# [Exercise prompt]
Every record below should be repeated exactly. Omit the pictures.

# [Input material]

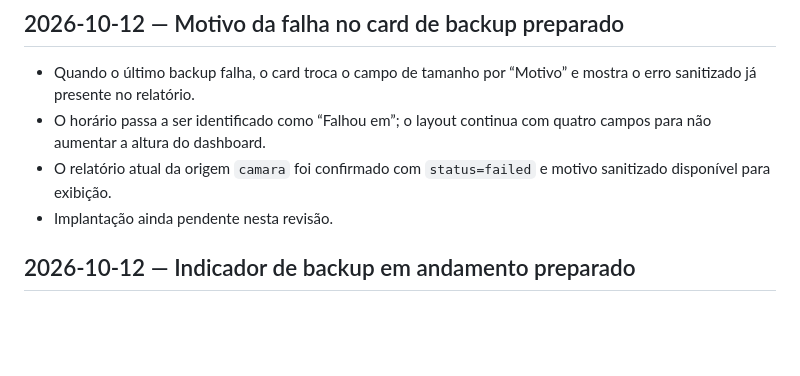
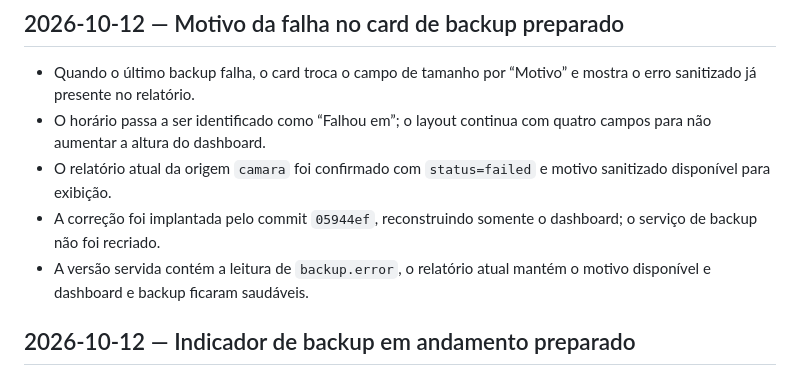
Before and after one commit to Jesaebe/screendesk, a Markdown page: STATUS.md, the part around the change. GitHub-like rendering; blank space fills up the shorter version.

Commit message:
docs: record backup error card deployment

```diff
--- a/STATUS.md
+++ b/STATUS.md
@@ -5,7 +5,8 @@
 - Quando o último backup falha, o card troca o campo de tamanho por “Motivo” e mostra o erro sanitizado já presente no relatório.
 - O horário passa a ser identificado como “Falhou em”; o layout continua com quatro campos para não aumentar a altura do dashboard.
 - O relatório atual da origem `camara` foi confirmado com `status=failed` e motivo sanitizado disponível para exibição.
-- Implantação ainda pendente nesta revisão.
+- A correção foi implantada pelo commit `05944ef`, reconstruindo somente o dashboard; o serviço de backup não foi recriado.
+- A versão servida contém a leitura de `backup.error`, o relatório atual mantém o motivo disponível e dashboard e backup ficaram saudáveis.
 
 ## 2026-10-12 — Indicador de backup em andamento preparado
 
```
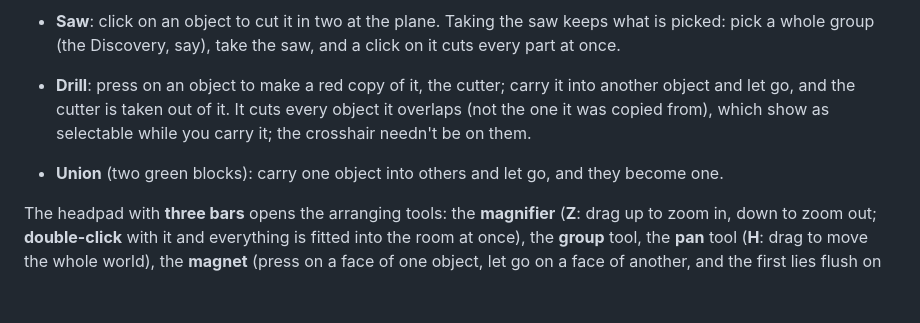
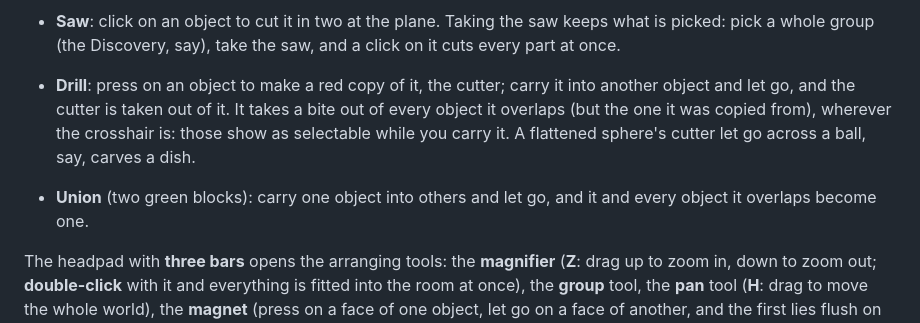
Before and after one commit to willkessler/cutplane_web, a Markdown page: docs/GUIDE.md, the part around the change. GitHub-like rendering; blank space fills up the shorter version.

Commit message:
Docs: the drill cuts all its cutter overlaps; the union fuses them
Co-Authored-By: Claude Opus 5.5 <noreply@anthropic.com>

```diff
--- a/docs/GUIDE.md
+++ b/docs/GUIDE.md
@@ -130,9 +130,11 @@ another tool, to put it back.
 - **Saw**: click on an object to cut it in two at the plane. Taking the saw keeps what is picked:
   pick a whole group (the Discovery, say), take the saw, and a click on it cuts every part at once.
 - **Drill**: press on an object to make a red copy of it, the cutter; carry it into another
-  object and let go, and the cutter is taken out of it. It cuts every object it overlaps (not the one it was copied from), which
-  show as selectable while you carry it; the crosshair needn't be on them.
-- **Union** (two green blocks): carry one object into others and let go, and they become one.
+  object and let go, and the cutter is taken out of it. It takes a bite out of every object it
+  overlaps (but the one it was copied from), wherever the crosshair is: those show as selectable
+  while you carry it. A flattened sphere's cutter let go across a ball, say, carves a dish.
+- **Union** (two green blocks): carry one object into others and let go, and it and every object
+  it overlaps become one.
 
 The headpad with **three bars** opens the arranging tools: the **magnifier** (**Z**: drag up to
 zoom in, down to zoom out; **double-click** with it and everything is fitted into the room at
```
Also changed, not shown: CHANGELOG.md (+5 -4 lines).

# [Result of this task]
Before and after one commit to Jesaebe/screendesk, a Markdown page: STATUS.md, the part around the change. GitHub-like rendering; blank space fills up the shorter version.

Commit message:
docs: record backup error card deployment

```diff
--- a/STATUS.md
+++ b/STATUS.md
@@ -5,7 +5,8 @@
 - Quando o último backup falha, o card troca o campo de tamanho por “Motivo” e mostra o erro sanitizado já presente no relatório.
 - O horário passa a ser identificado como “Falhou em”; o layout continua com quatro campos para não aumentar a altura do dashboard.
 - O relatório atual da origem `camara` foi confirmado com `status=failed` e motivo sanitizado disponível para exibição.
-- Implantação ainda pendente nesta revisão.
+- A correção foi implantada pelo commit `05944ef`, reconstruindo somente o dashboard; o serviço de backup não foi recriado.
+- A versão servida contém a leitura de `backup.error`, o relatório atual mantém o motivo disponível e dashboard e backup ficaram saudáveis.
 
 ## 2026-10-12 — Indicador de backup em andamento preparado
 
```
Before and after one commit to willkessler/cutplane_web, a Markdown page: docs/GUIDE.md, the part around the change. GitHub-like rendering; blank space fills up the shorter version.

Commit message:
Docs: the drill cuts all its cutter overlaps; the union fuses them
Co-Authored-By: Claude Opus 5.5 <noreply@anthropic.com>

```diff
--- a/docs/GUIDE.md
+++ b/docs/GUIDE.md
@@ -130,9 +130,11 @@ another tool, to put it back.
 - **Saw**: click on an object to cut it in two at the plane. Taking the saw keeps what is picked:
   pick a whole group (the Discovery, say), take the saw, and a click on it cuts every part at once.
 - **Drill**: press on an object to make a red copy of it, the cutter; carry it into another
-  object and let go, and the cutter is taken out of it. It cuts every object it overlaps (not the one it was copied from), which
-  show as selectable while you carry it; the crosshair needn't be on them.
-- **Union** (two green blocks): carry one object into others and let go, and they become one.
+  object and let go, and the cutter is taken out of it. It takes a bite out of every object it
+  overlaps (but the one it was copied from), wherever the crosshair is: those show as selectable
+  while you carry it. A flattened sphere's cutter let go across a ball, say, carves a dish.
+- **Union** (two green blocks): carry one object into others and let go, and it and every object
+  it overlaps become one.
 
 The headpad with **three bars** opens the arranging tools: the **magnifier** (**Z**: drag up to
 zoom in, down to zoom out; **double-click** with it and everything is fitted into the room at
```
Also changed, not shown: CHANGELOG.md (+5 -4 lines).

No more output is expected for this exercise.